_WHAT IS REQUIRED:_
Repeat every record word for word and omit the images.

_DATA EXTRACT:_
***
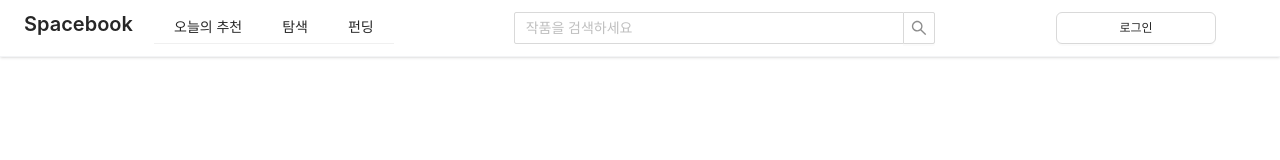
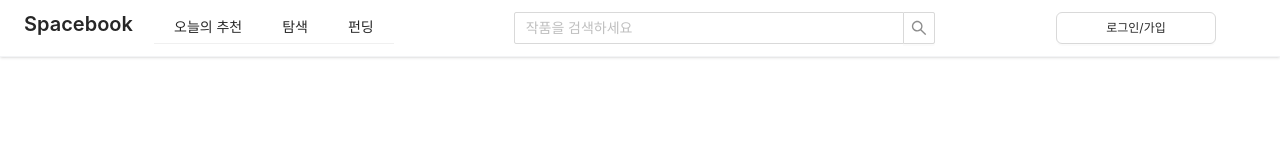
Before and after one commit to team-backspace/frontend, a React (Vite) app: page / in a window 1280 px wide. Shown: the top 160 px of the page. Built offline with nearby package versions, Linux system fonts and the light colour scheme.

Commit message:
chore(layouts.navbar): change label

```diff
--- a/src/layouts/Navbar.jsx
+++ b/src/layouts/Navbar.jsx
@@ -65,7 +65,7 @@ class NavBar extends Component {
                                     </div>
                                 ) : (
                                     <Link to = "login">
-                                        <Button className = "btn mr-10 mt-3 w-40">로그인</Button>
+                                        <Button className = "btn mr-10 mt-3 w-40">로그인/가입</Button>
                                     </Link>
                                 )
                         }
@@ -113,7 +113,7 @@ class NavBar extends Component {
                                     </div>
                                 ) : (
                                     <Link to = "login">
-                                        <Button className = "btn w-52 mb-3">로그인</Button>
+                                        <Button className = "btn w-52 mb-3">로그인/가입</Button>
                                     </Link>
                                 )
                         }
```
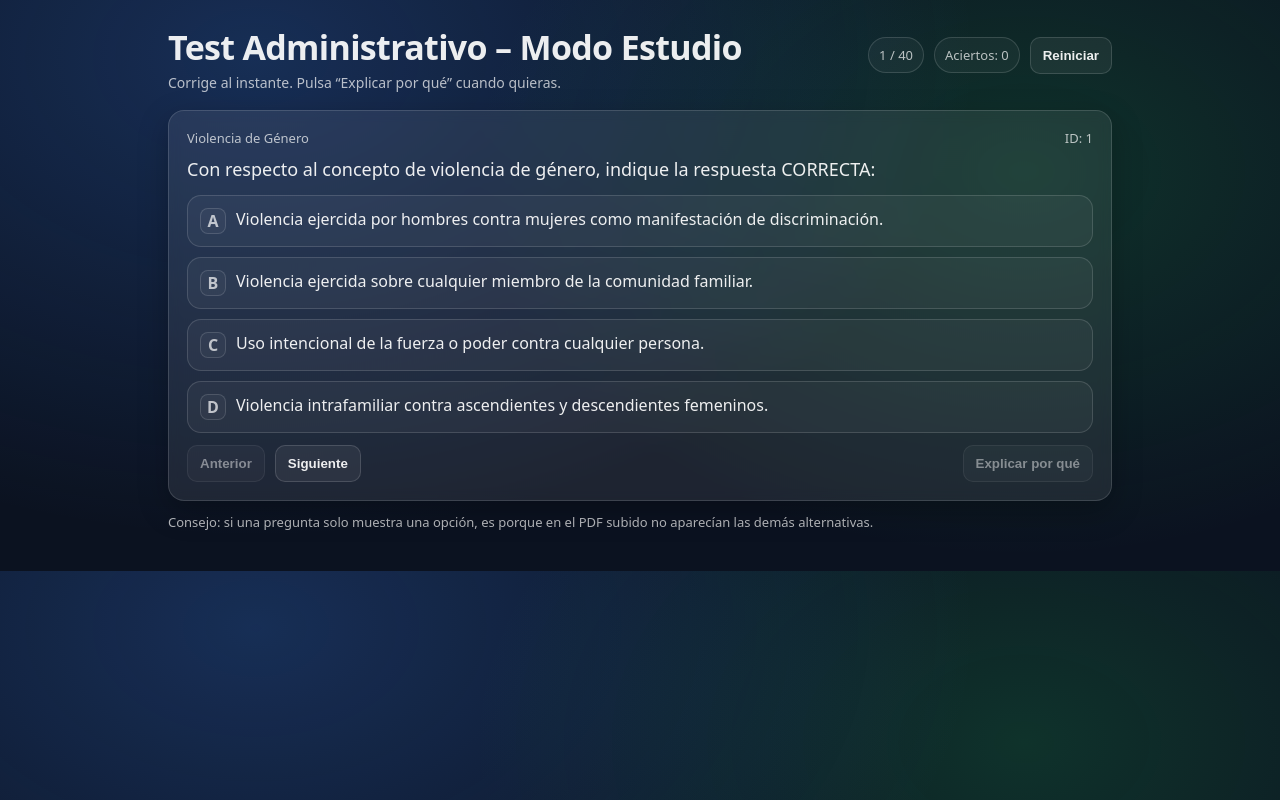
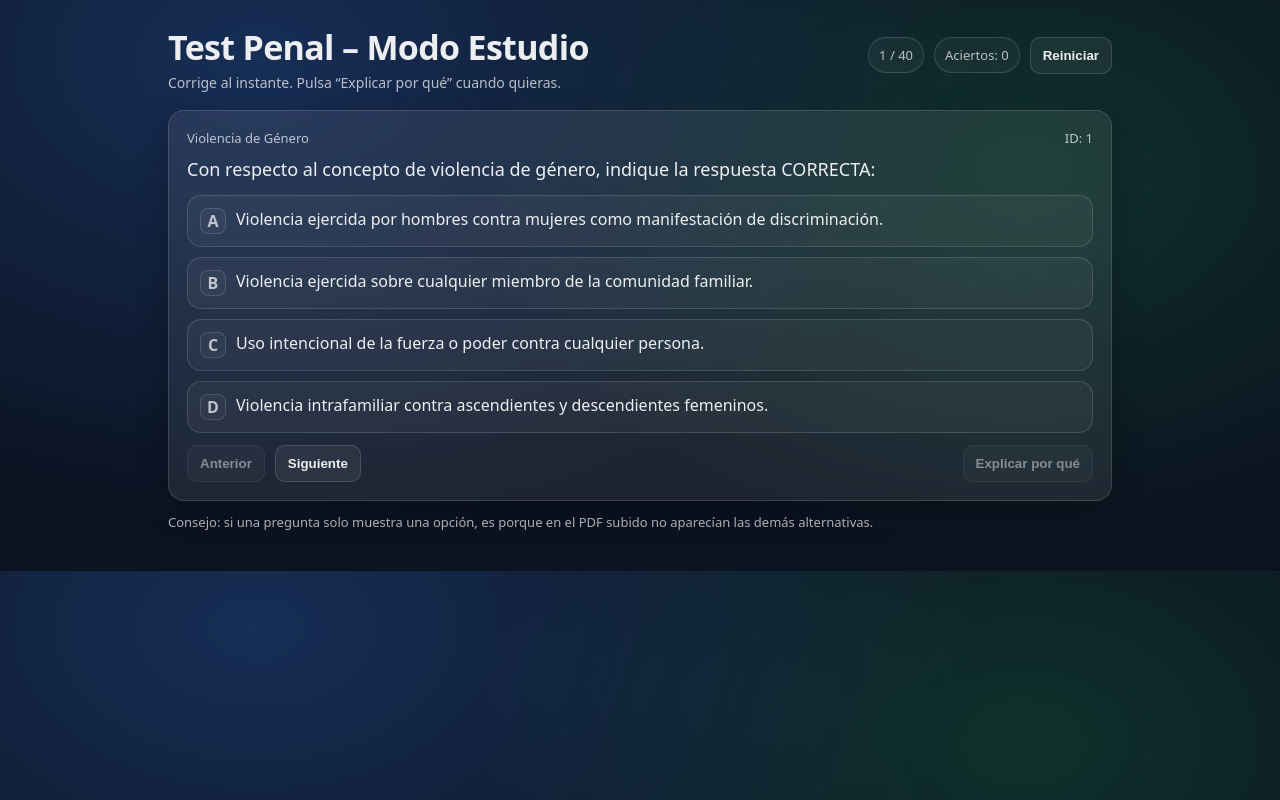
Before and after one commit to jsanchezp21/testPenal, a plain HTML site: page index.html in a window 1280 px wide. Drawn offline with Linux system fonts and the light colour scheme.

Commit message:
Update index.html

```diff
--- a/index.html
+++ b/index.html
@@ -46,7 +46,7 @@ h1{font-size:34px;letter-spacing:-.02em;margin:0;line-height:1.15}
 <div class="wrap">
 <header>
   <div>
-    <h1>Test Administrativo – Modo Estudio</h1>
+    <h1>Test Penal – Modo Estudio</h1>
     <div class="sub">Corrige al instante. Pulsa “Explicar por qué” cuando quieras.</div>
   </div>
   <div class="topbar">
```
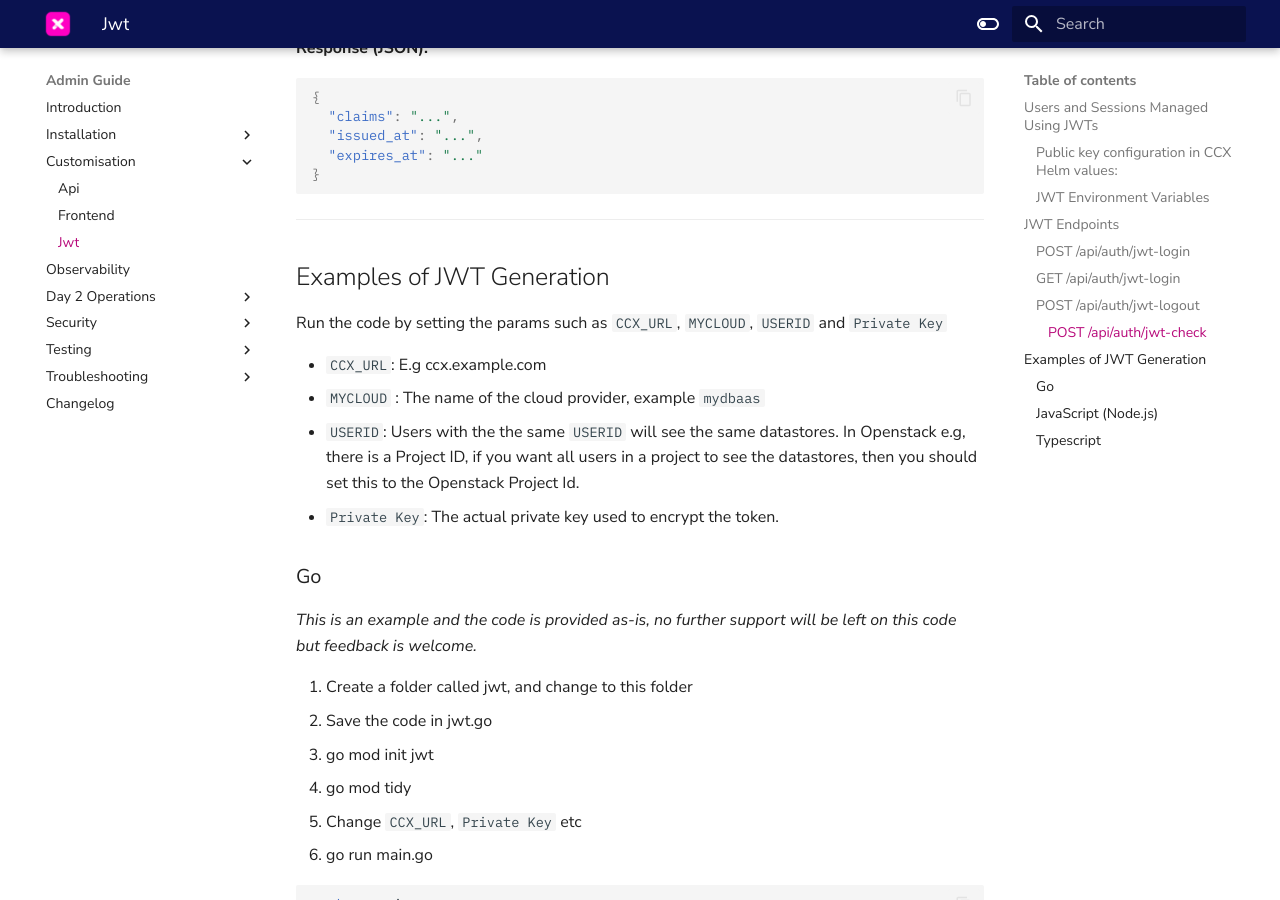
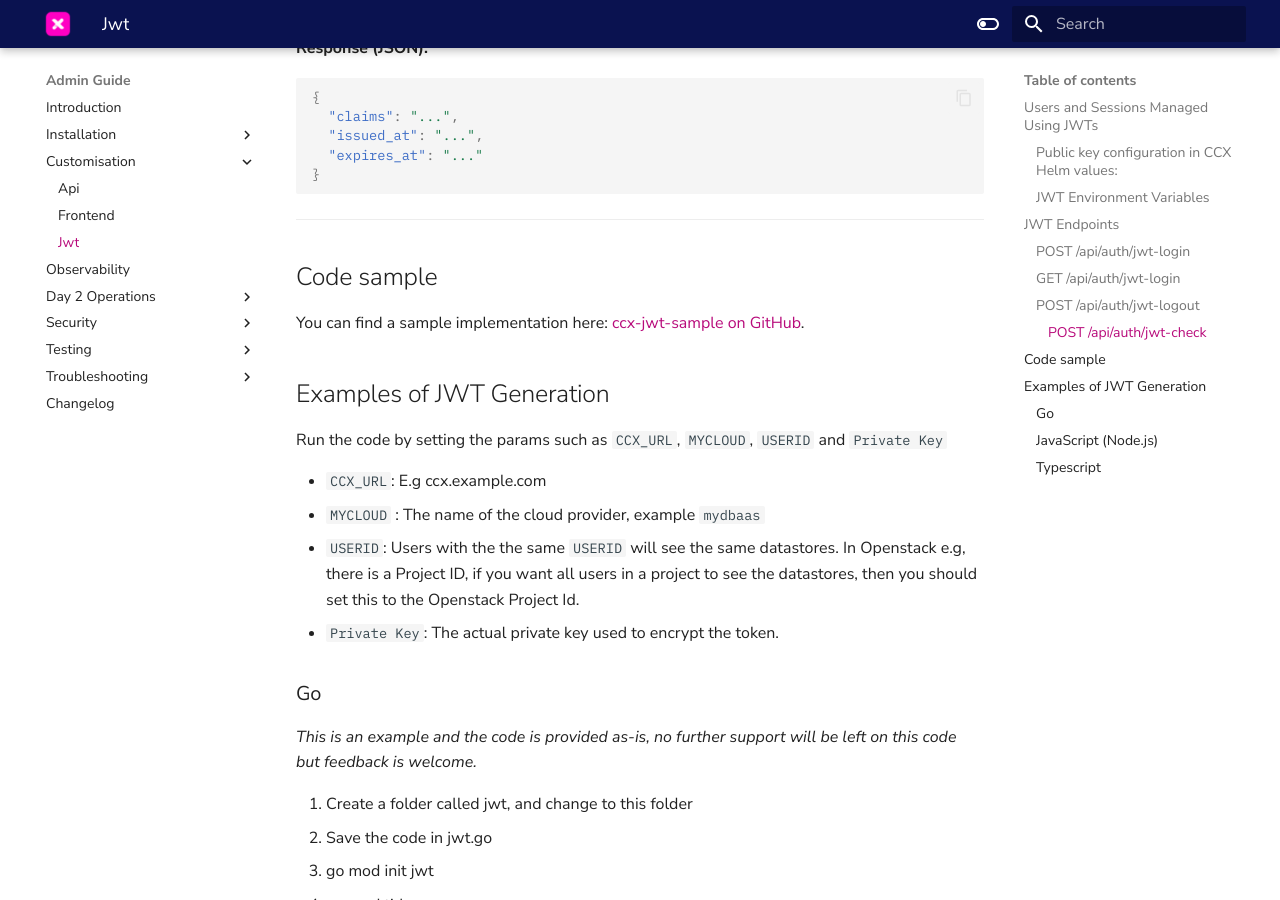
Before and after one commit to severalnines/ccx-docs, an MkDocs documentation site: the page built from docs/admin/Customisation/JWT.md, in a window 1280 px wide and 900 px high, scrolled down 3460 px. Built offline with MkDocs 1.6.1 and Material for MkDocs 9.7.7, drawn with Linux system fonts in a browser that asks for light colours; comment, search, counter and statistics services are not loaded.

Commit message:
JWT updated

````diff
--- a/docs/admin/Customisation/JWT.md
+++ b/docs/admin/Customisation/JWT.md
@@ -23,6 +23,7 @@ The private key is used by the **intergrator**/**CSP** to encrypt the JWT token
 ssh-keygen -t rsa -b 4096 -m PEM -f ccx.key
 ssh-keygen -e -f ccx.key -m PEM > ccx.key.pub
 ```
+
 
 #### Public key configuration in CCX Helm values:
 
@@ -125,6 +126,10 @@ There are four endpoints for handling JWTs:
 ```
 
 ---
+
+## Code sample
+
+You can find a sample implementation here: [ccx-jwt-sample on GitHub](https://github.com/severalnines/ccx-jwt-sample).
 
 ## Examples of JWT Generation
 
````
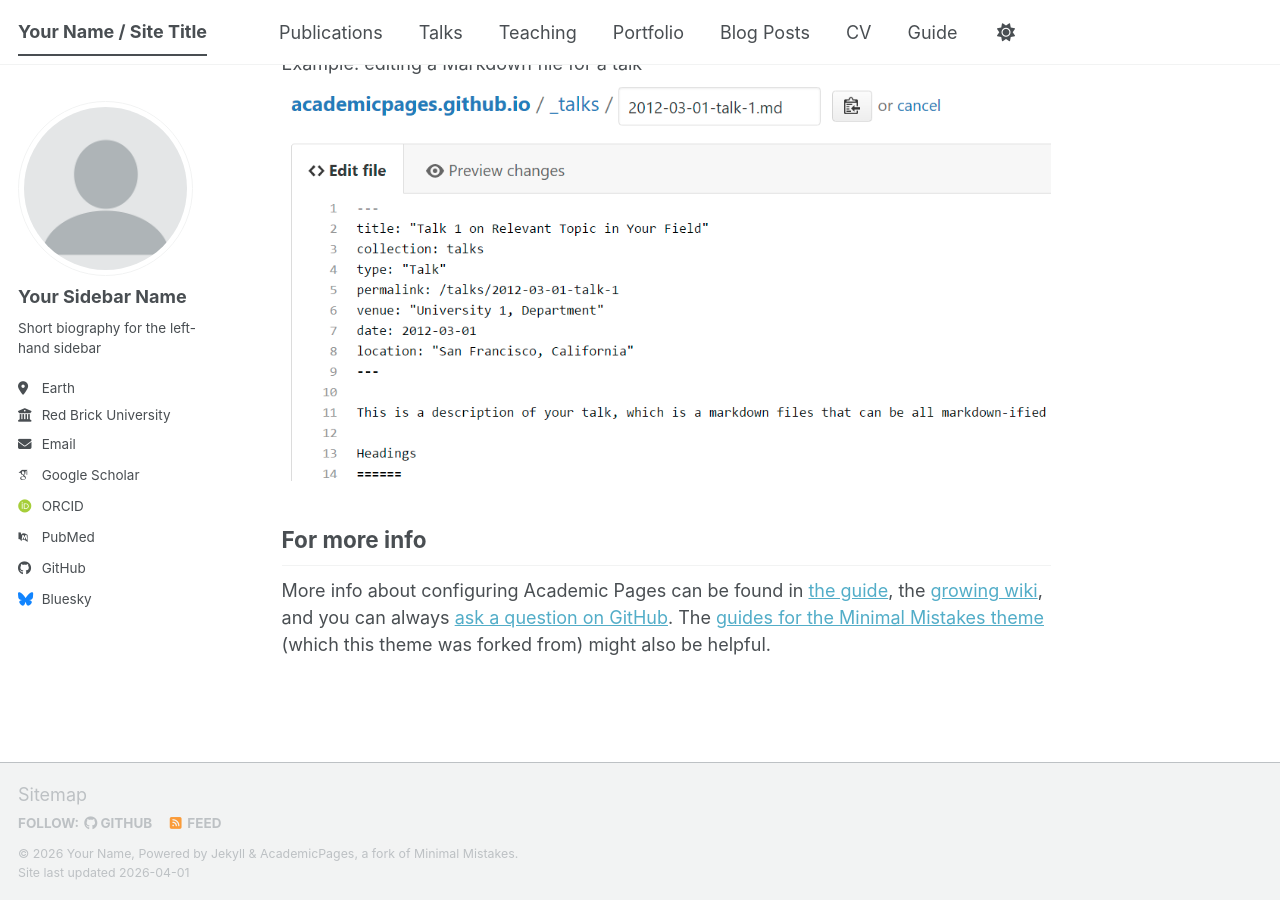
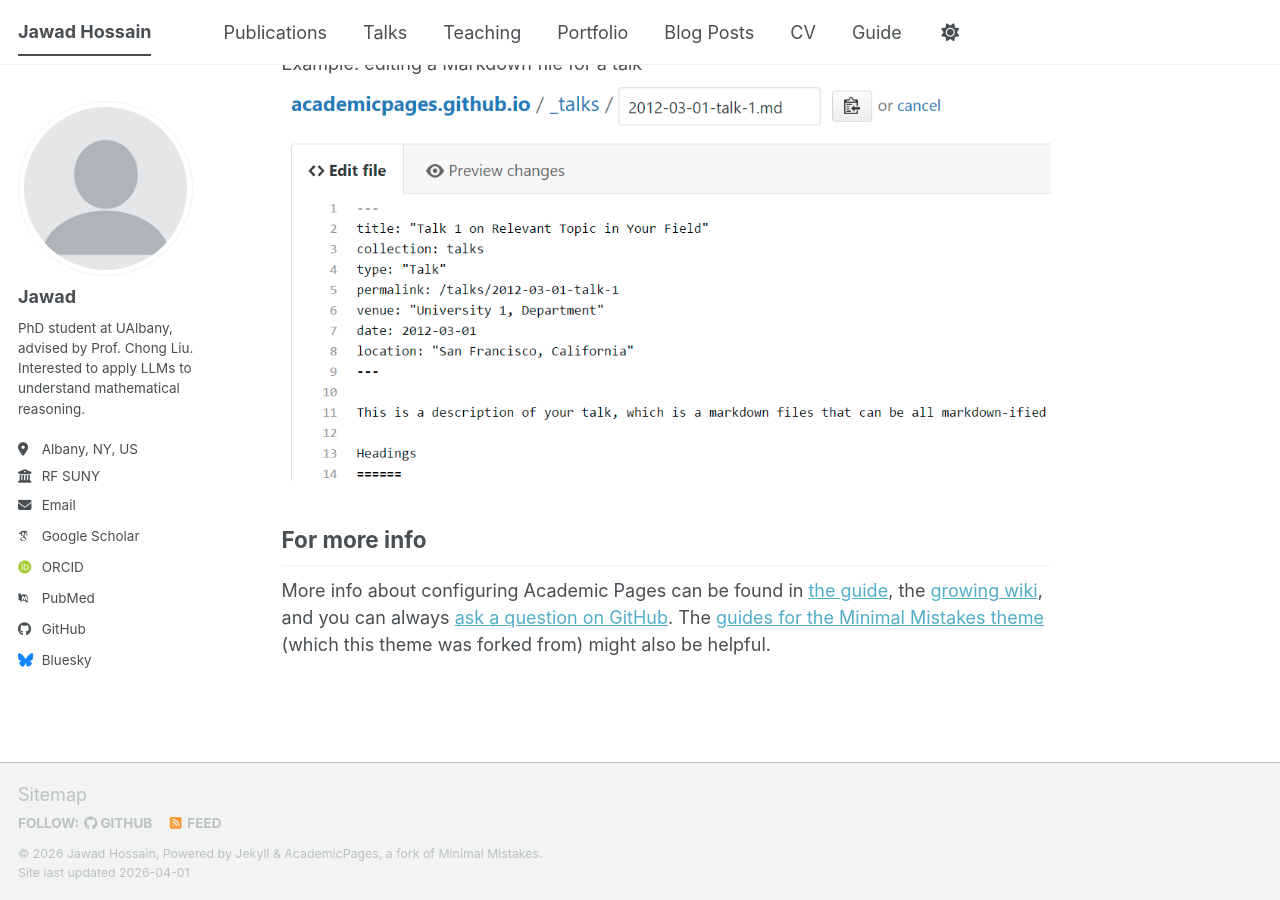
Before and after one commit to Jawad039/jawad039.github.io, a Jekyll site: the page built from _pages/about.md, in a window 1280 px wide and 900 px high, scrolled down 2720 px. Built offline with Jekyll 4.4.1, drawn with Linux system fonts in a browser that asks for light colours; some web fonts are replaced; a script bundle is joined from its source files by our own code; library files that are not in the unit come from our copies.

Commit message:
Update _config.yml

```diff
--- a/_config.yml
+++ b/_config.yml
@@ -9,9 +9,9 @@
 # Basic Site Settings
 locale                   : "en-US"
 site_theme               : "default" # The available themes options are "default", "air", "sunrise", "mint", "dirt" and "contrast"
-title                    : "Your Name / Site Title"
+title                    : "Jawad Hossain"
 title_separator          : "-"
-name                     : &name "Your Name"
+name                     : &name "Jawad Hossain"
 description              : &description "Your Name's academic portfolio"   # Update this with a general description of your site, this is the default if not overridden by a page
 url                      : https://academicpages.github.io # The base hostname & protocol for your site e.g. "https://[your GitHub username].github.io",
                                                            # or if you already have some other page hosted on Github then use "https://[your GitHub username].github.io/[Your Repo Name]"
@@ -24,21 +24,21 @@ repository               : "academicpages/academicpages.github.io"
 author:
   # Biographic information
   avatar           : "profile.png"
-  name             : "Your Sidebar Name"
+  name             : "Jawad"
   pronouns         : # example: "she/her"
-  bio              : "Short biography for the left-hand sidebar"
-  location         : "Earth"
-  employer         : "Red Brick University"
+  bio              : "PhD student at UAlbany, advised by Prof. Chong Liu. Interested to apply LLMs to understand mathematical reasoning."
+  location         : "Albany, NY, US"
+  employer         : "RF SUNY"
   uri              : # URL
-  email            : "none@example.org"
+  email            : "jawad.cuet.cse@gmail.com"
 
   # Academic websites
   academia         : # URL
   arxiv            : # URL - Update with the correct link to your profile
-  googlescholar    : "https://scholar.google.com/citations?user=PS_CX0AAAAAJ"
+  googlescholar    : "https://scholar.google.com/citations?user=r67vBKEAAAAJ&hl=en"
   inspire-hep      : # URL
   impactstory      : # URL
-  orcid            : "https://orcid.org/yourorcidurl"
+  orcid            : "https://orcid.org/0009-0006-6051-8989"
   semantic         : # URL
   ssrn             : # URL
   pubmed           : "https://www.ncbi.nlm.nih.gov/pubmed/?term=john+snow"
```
***
_OUTPUT OF THE EXERCISE:_
Before and after one commit to team-backspace/frontend, a React (Vite) app: page / in a window 1280 px wide. Shown: the top 160 px of the page. Built offline with nearby package versions, Linux system fonts and the light colour scheme.

Commit message:
chore(layouts.navbar): change label

```diff
--- a/src/layouts/Navbar.jsx
+++ b/src/layouts/Navbar.jsx
@@ -65,7 +65,7 @@ class NavBar extends Component {
                                     </div>
                                 ) : (
                                     <Link to = "login">
-                                        <Button className = "btn mr-10 mt-3 w-40">로그인</Button>
+                                        <Button className = "btn mr-10 mt-3 w-40">로그인/가입</Button>
                                     </Link>
                                 )
                         }
@@ -113,7 +113,7 @@ class NavBar extends Component {
                                     </div>
                                 ) : (
                                     <Link to = "login">
-                                        <Button className = "btn w-52 mb-3">로그인</Button>
+                                        <Button className = "btn w-52 mb-3">로그인/가입</Button>
                                     </Link>
                                 )
                         }
```
Before and after one commit to jsanchezp21/testPenal, a plain HTML site: page index.html in a window 1280 px wide. Drawn offline with Linux system fonts and the light colour scheme.

Commit message:
Update index.html

```diff
--- a/index.html
+++ b/index.html
@@ -46,7 +46,7 @@ h1{font-size:34px;letter-spacing:-.02em;margin:0;line-height:1.15}
 <div class="wrap">
 <header>
   <div>
-    <h1>Test Administrativo – Modo Estudio</h1>
+    <h1>Test Penal – Modo Estudio</h1>
     <div class="sub">Corrige al instante. Pulsa “Explicar por qué” cuando quieras.</div>
   </div>
   <div class="topbar">
```
Before and after one commit to severalnines/ccx-docs, an MkDocs documentation site: the page built from docs/admin/Customisation/JWT.md, in a window 1280 px wide and 900 px high, scrolled down 3460 px. Built offline with MkDocs 1.6.1 and Material for MkDocs 9.7.7, drawn with Linux system fonts in a browser that asks for light colours; comment, search, counter and statistics services are not loaded.

Commit message:
JWT updated

````diff
--- a/docs/admin/Customisation/JWT.md
+++ b/docs/admin/Customisation/JWT.md
@@ -23,6 +23,7 @@ The private key is used by the **intergrator**/**CSP** to encrypt the JWT token
 ssh-keygen -t rsa -b 4096 -m PEM -f ccx.key
 ssh-keygen -e -f ccx.key -m PEM > ccx.key.pub
 ```
+
 
 #### Public key configuration in CCX Helm values:
 
@@ -125,6 +126,10 @@ There are four endpoints for handling JWTs:
 ```
 
 ---
+
+## Code sample
+
+You can find a sample implementation here: [ccx-jwt-sample on GitHub](https://github.com/severalnines/ccx-jwt-sample).
 
 ## Examples of JWT Generation
 
````
Before and after one commit to Jawad039/jawad039.github.io, a Jekyll site: the page built from _pages/about.md, in a window 1280 px wide and 900 px high, scrolled down 2720 px. Built offline with Jekyll 4.4.1, drawn with Linux system fonts in a browser that asks for light colours; some web fonts are replaced; a script bundle is joined from its source files by our own code; library files that are not in the unit come from our copies.

Commit message:
Update _config.yml

```diff
--- a/_config.yml
+++ b/_config.yml
@@ -9,9 +9,9 @@
 # Basic Site Settings
 locale                   : "en-US"
 site_theme               : "default" # The available themes options are "default", "air", "sunrise", "mint", "dirt" and "contrast"
-title                    : "Your Name / Site Title"
+title                    : "Jawad Hossain"
 title_separator          : "-"
-name                     : &name "Your Name"
+name                     : &name "Jawad Hossain"
 description              : &description "Your Name's academic portfolio"   # Update this with a general description of your site, this is the default if not overridden by a page
 url                      : https://academicpages.github.io # The base hostname & protocol for your site e.g. "https://[your GitHub username].github.io",
                                                            # or if you already have some other page hosted on Github then use "https://[your GitHub username].github.io/[Your Repo Name]"
@@ -24,21 +24,21 @@ repository               : "academicpages/academicpages.github.io"
 author:
   # Biographic information
   avatar           : "profile.png"
-  name             : "Your Sidebar Name"
+  name             : "Jawad"
   pronouns         : # example: "she/her"
-  bio              : "Short biography for the left-hand sidebar"
-  location         : "Earth"
-  employer         : "Red Brick University"
+  bio              : "PhD student at UAlbany, advised by Prof. Chong Liu. Interested to apply LLMs to understand mathematical reasoning."
+  location         : "Albany, NY, US"
+  employer         : "RF SUNY"
   uri              : # URL
-  email            : "none@example.org"
+  email            : "jawad.cuet.cse@gmail.com"
 
   # Academic websites
   academia         : # URL
   arxiv            : # URL - Update with the correct link to your profile
-  googlescholar    : "https://scholar.google.com/citations?user=PS_CX0AAAAAJ"
+  googlescholar    : "https://scholar.google.com/citations?user=r67vBKEAAAAJ&hl=en"
   inspire-hep      : # URL
   impactstory      : # URL
-  orcid            : "https://orcid.org/yourorcidurl"
+  orcid            : "https://orcid.org/0009-0006-6051-8989"
   semantic         : # URL
   ssrn             : # URL
   pubmed           : "https://www.ncbi.nlm.nih.gov/pubmed/?term=john+snow"
```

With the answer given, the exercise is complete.